Walk into, or drive through, your local edition of a national McHorribles fast-food chain, or even a local startup, generic Sack-O'-Food establishment. Of the specifics of your experience, a fair portion I believe I can guess:

About 50% of the time, clerks attempt to put words into your mouth. "Hello, welcome to Sardees, what combo meal would you like to order?" In order to ensure that I do not inadvertently order a MegaBurger Deluxe meal instead of just a MegaBurger Deluxe, the first words out of my mouth are some variant of "No combo!," usually with the addition of some form of the word "damn." (This is somewhat off-topic, but is a related point.)

The drink, a brew mixed together on-site out of proprietary, closed source syrup and carbonated water, is in many cases one of the most costly things on the menu. Indeed, if there is any sort of special on its major component served separate, then the drink is often the most expensive individual element of a combo meal.

After adding up the prices of the individual components of a combo, often times it turns out that the combo discount (compensation for the "exclusivity" agreement) exactly equals the price of one of the elements. The burger, fries and drink combo exactly equals, in expense, the burger and drink alone. When this occurs, the fries can be considered to have "null price". Even if you despise their fries, you're still better off buying them, even if only to pass their value along to nearby ducks or squirrels.

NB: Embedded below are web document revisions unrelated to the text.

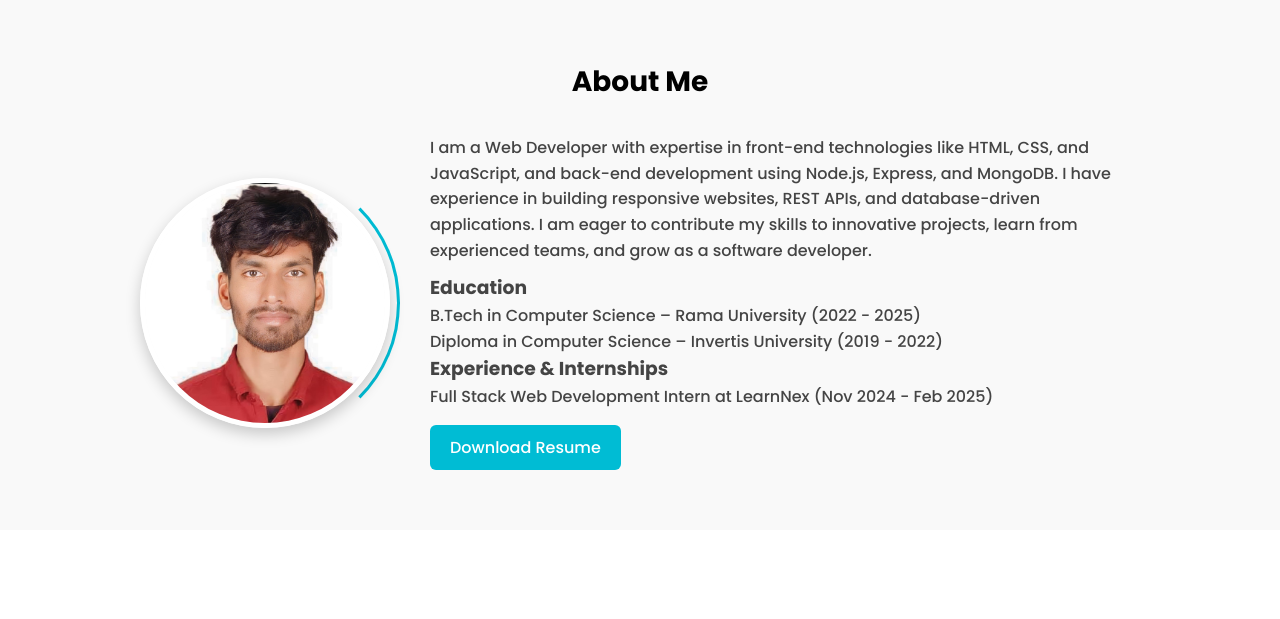
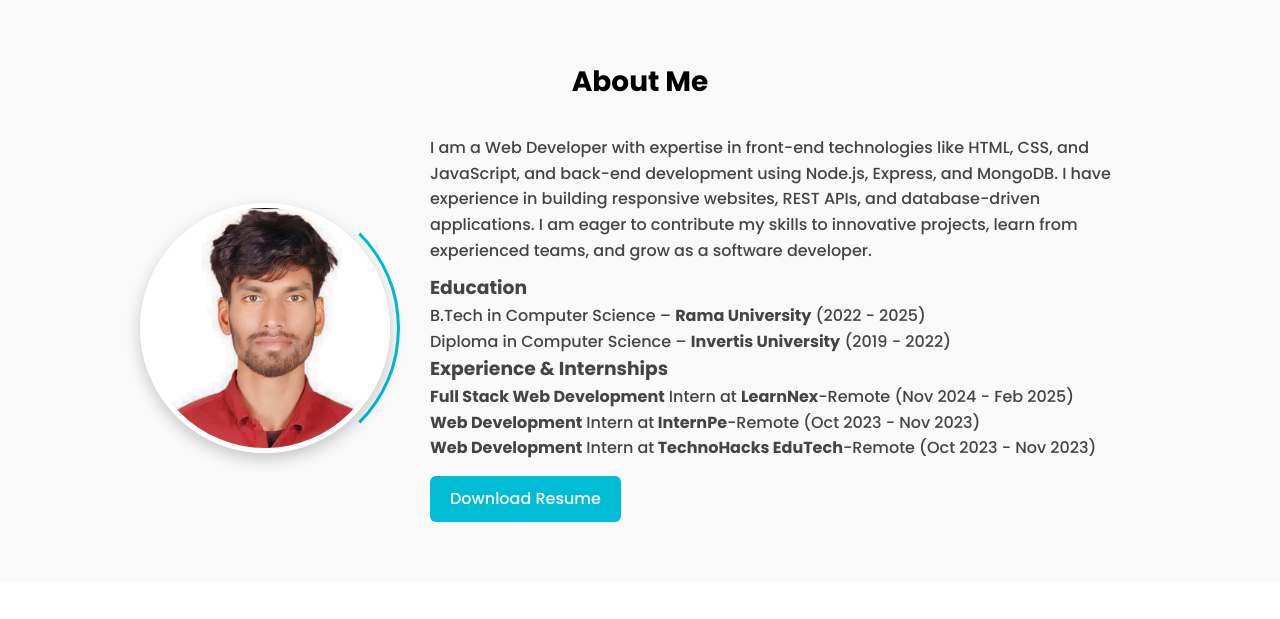
Before and after one commit to codetech321/Portfolio, a plain HTML site: page index.html in a window 1280 px wide. Shown: the part 820-1439 px from the top of the page. Drawn offline with Linux system fonts and the light colour scheme.

Commit message:
css changed

```diff
--- a/index.html
+++ b/index.html
@@ -21,7 +21,7 @@
 
     <header>
       <nav class="navbar">
-        <div class="logo">Portfolio</div>
+        <div class="logo" tabindex="0">Portfolio</div>
 
         <ul class="nav-links" id="navLinks">
           <li><a href="#home">Home</a></li>
@@ -76,12 +76,21 @@
           </p>
 
           <h3>Education</h3>
-          <p>B.Tech in Computer Science – Rama University (2022 - 2025)</p>
-          <p>Diploma in Computer Science – Invertis University (2019 - 2022)</p>
+          <p>
+            B.Tech in Computer Science – <strong>Rama University</strong> (2022 -
+            2025)
+          </p>
+          <p>Diploma in Computer Science – <strong>Invertis University</strong> (2019 - 2022)</p>
 
           <h3>Experience & Internships</h3>
           <p>
-            Full Stack Web Development Intern at LearnNex (Nov 2024 - Feb 2025)
+            <strong>Full Stack Web Development</strong> Intern at
+            <strong>LearnNex</strong>-Remote (Nov 2024 - Feb 2025)<br />
+            <strong>Web Development</strong> Intern at<strong> InternPe</strong
+            >-Remote (Oct 2023 - Nov 2023)<br />
+            <strong>Web Development</strong> Intern at<strong>
+              TechnoHacks EduTech</strong
+            >-Remote (Oct 2023 - Nov 2023)
           </p>
 
           <!-- Resume Download -->
@@ -184,7 +193,7 @@
         <i class="fas fa-envelope"></i> dhawal.dkd@gmail.com
       </a>
       <p>
-        <i style="color: #0097a7" class="fas fa-phone"></i>
+        <i style="color: #00bcd4" class="fas fa-phone"></i>
         <a href="tel:+911234567890">+91-8604518825</a>
       </p>
     </div>
```
Also changed, not shown: style.css (+12 -9 lines).
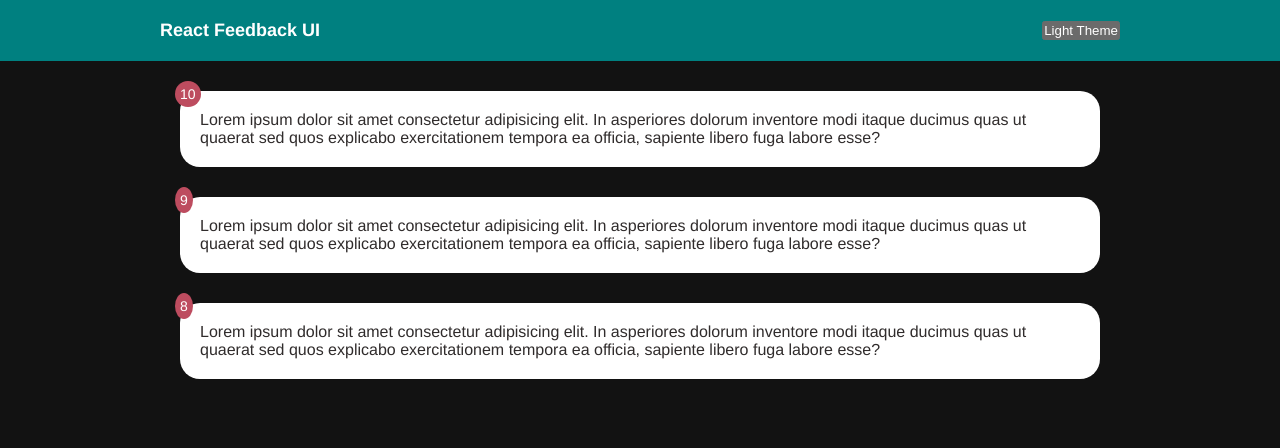
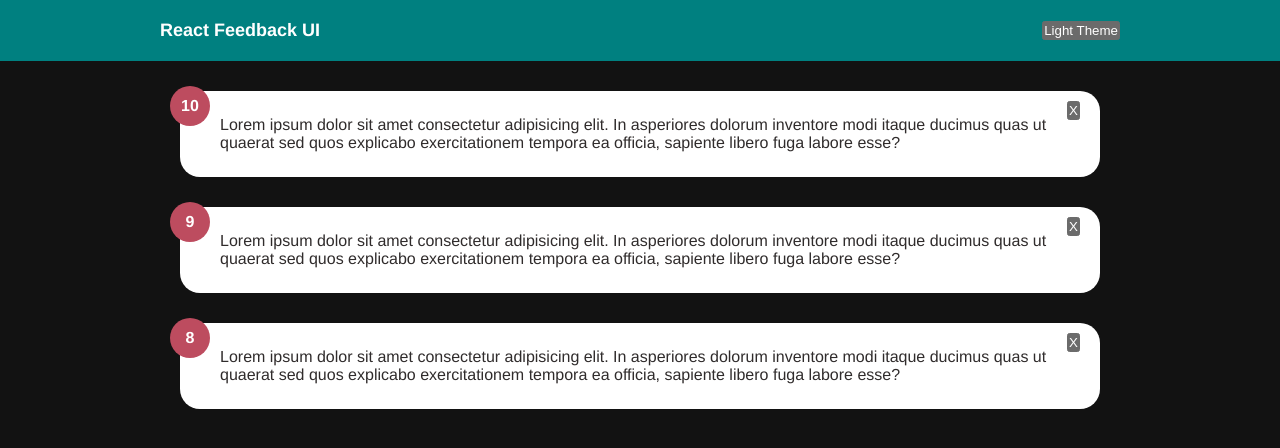
Before and after one commit to codingbbq/react-feedback-app, a React (Create React App) app: page / in a window 1280 px wide. Shown: the top 448 px of the page. Built offline with nearby package versions, Linux system fonts and the light colour scheme.

Commit message:
Update to feedback List

```diff
--- a/package.json
+++ b/package.json
@@ -34,5 +34,8 @@
       "last 1 firefox version",
       "last 1 safari version"
     ]
+  },
+  "devDependencies": {
+    "gh-pages": "^5.0.0"
   }
 }
--- a/src/App.js
+++ b/src/App.js
@@ -5,7 +5,6 @@ import { useState } from 'react';
 function App() {
 
   const [feedback, setFeedback] = useState(FeedbackData);
-  console.log(FeedbackData);
   return (
     <>
       <Header />
--- a/src/assets/css/style.css
+++ b/src/assets/css/style.css
@@ -74,14 +74,29 @@ header nav h1{
 .item span {
     position: absolute;
     background-color: var(--clr-feedback-score);
-    font-size: var(--fs-200);
+    font-size: var(--fs-300);
+    font-weight: bold;
     border-radius: 50%;
     padding: 5px;
-    top: -10px;
-    left: -5px;
+    top: -5px;
+    left: -10px;
+    width: 40px;
+    height: 40px;
+    text-align: center;
+    display: flex;
+    flex-direction: column;
+    justify-content: center;
 }
 
 .item p {
     font-size: var(--fs-300);
     color: var(--clr-feedback-text);
+    padding: 5px 20px;
 }
+
+.item button {
+    position: absolute;
+    top: 10px;
+    right: 20px;
+    cursor: pointer;
+}
--- a/src/components/Feedback/FeedbackItem.jsx
+++ b/src/components/Feedback/FeedbackItem.jsx
@@ -1,8 +1,9 @@
-function FeedbackItem({item}) {
+function FeedbackItem({item, handleDelete}) {
     return (
         <div className='item'>
             <span>{item.rating}</span>
             <p>{item.feedback}</p>
+            <button onClick={() => handleDelete(item.id)}>X</button>
         </div>
     )
 }
--- a/src/components/Feedback/FeedbackList.jsx
+++ b/src/components/Feedback/FeedbackList.jsx
@@ -2,9 +2,11 @@ import FeedbackItem from './FeedbackItem';
 function FeedbackList({feedback}) {
     return (
         <>
-            { feedback.map((item) => {
-                return <FeedbackItem key={item.id} item={item} />
-            }) }
+            {
+                feedback.map((item) => {
+                    return <FeedbackItem key={item.id} item={item} handleDelete={(id) => console.log(id)}/>
+                })
+            }
         </>
     )
 }
```
Also changed, not shown: 1 other file (tests, documents, lock files or other folders).
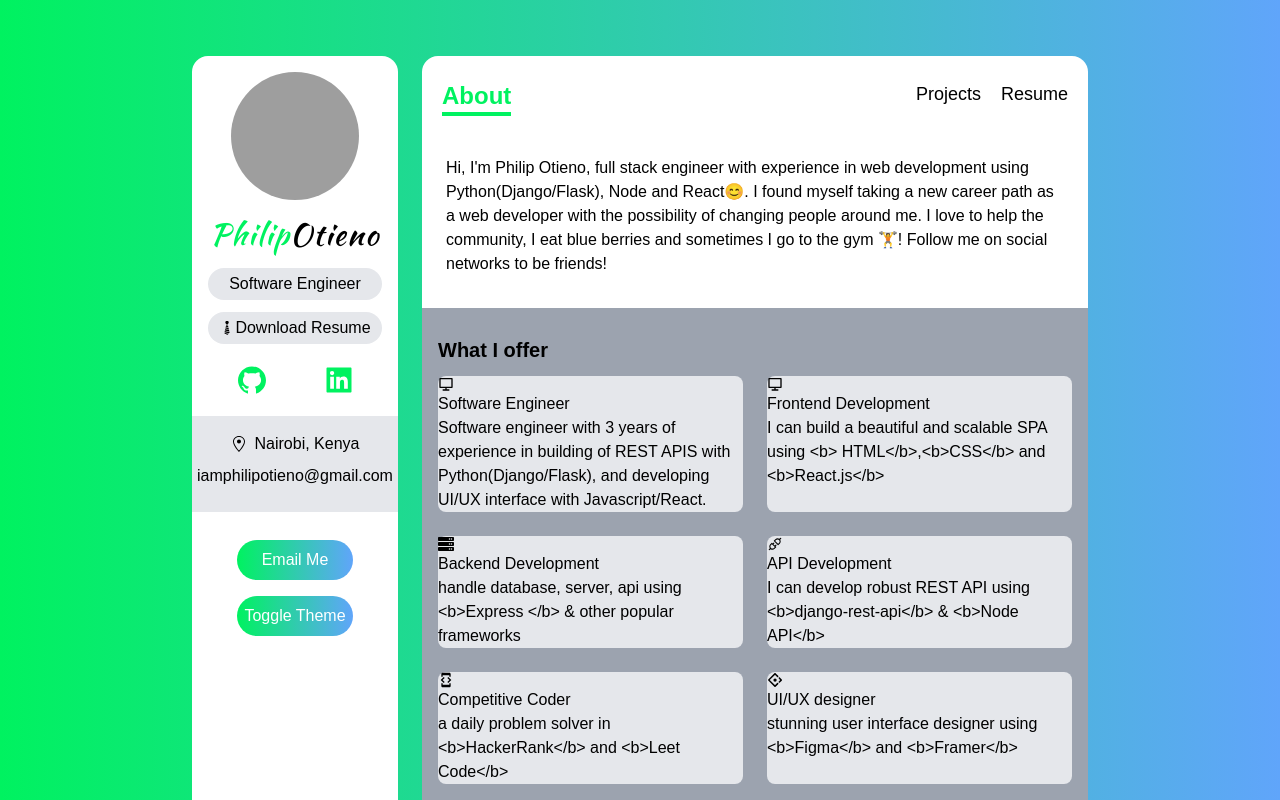
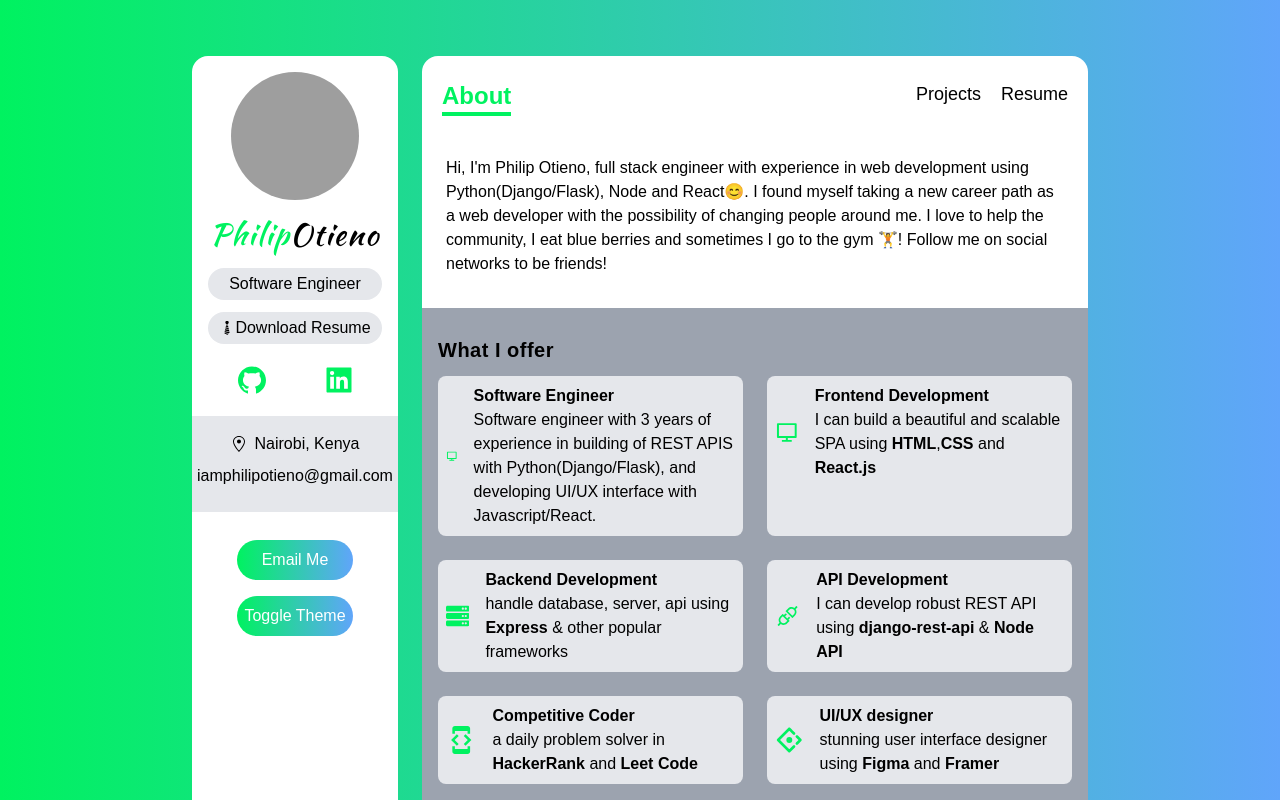
Before and after one commit to Philipotieno/Portfolio-N, a Next.js app: page / in a window 1280 px wide. Shown: the top 800 px of the page. Built offline with nearby package versions, Linux system fonts and the light colour scheme; grey boxes are pictures that could not be loaded.

Commit message:
Add more tailwind CSS

```diff
--- a/componenets/ServiceCard.tsx
+++ b/componenets/ServiceCard.tsx
@@ -4,12 +4,17 @@
 const ServiceCard: FunctionComponent<{ service: IService }> = ({
   service: { Icon, about, title },
 }) => {
+  const createMarkup = () => {
+    return {
+      __html: about
+    }
+  }
   return (
-    <div>
-      <Icon />
+    <div className="flex items-center p-2 space-x-4">
+      <Icon className="w-12 h-12 text-green" />
       <div>
-        <h4>{title}</h4>
-        <p>{about}</p>
+        <h4 className="font-bold">{title}</h4>
+        <p dangerouslySetInnerHTML={createMarkup()} />
       </div>
     </div>
   );
--- a/pages/_app.tsx
+++ b/pages/_app.tsx
@@ -8,7 +8,7 @@
       <div className="col-span-12 p-4 text-center bg-white lg:col-span-3 rounded-2xl">
         <SideBar />
       </div>
-      <div className="flex flex-col col-span-12 bg-white lg:col-span-9 rounded-2xl ">
+      <div className="flex flex-col col-span-12 overflow-hidden bg-white lg:col-span-9 rounded-2xl ">
         <Navbar />
         <Component {...pageProps} />
       </div>
--- a/pages/index.tsx
+++ b/pages/index.tsx
@@ -4,7 +4,7 @@
 
 const index = () => {
   return (
-    <div className="flex flex-col px-6 pt-1">
+    <div className="flex flex-col flex-grow px-6 pt-1">
       <h5 className="my-3 font-medium">
         Hi, I'm Philip Otieno, full stack engineer with experience in web
         development using Python(Django/Flask), Node and React😊. I found myself
@@ -14,10 +14,10 @@
         to be friends!
       </h5>
       <div
-        className="p-4 mt-5 bg-gray-400"
+        className="flex-grow p-4 mt-5 bg-gray-400"
         style={{ marginLeft: '-1.5rem', marginRight: '-1.5rem' }}
       >
-        <h6 className="my-3 text-xl font-bold">What I offer</h6>
+        <h6 className="my-3 text-xl font-bold tracking-wide">What I offer</h6>
         <div className="grid gap-6 lg:grid-cols-2">
           {services.map((service) => (
             <div className="bg-gray-200 rounded-lg lg:col-span-1">
@@ -31,16 +31,3 @@
 };
 
 export default index;
-
-// export const getServerSideProps = async (context: GetServerSideProps) => {
-//   const res = await fetch('http://localhost:3000/api/services');
-//   const data = await res.json();
-
-//   console.log('SERVER', services);
-
-//   return {
-//     props: {
-//       services: data.services,
-//     },
-//   };
-// };
```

(I will be filled with shame if, in the months following the posting of this writeup, studies indicate a rise in the incidence of heart disease among ducks and squirrels. Nature takes another blow to the gut.)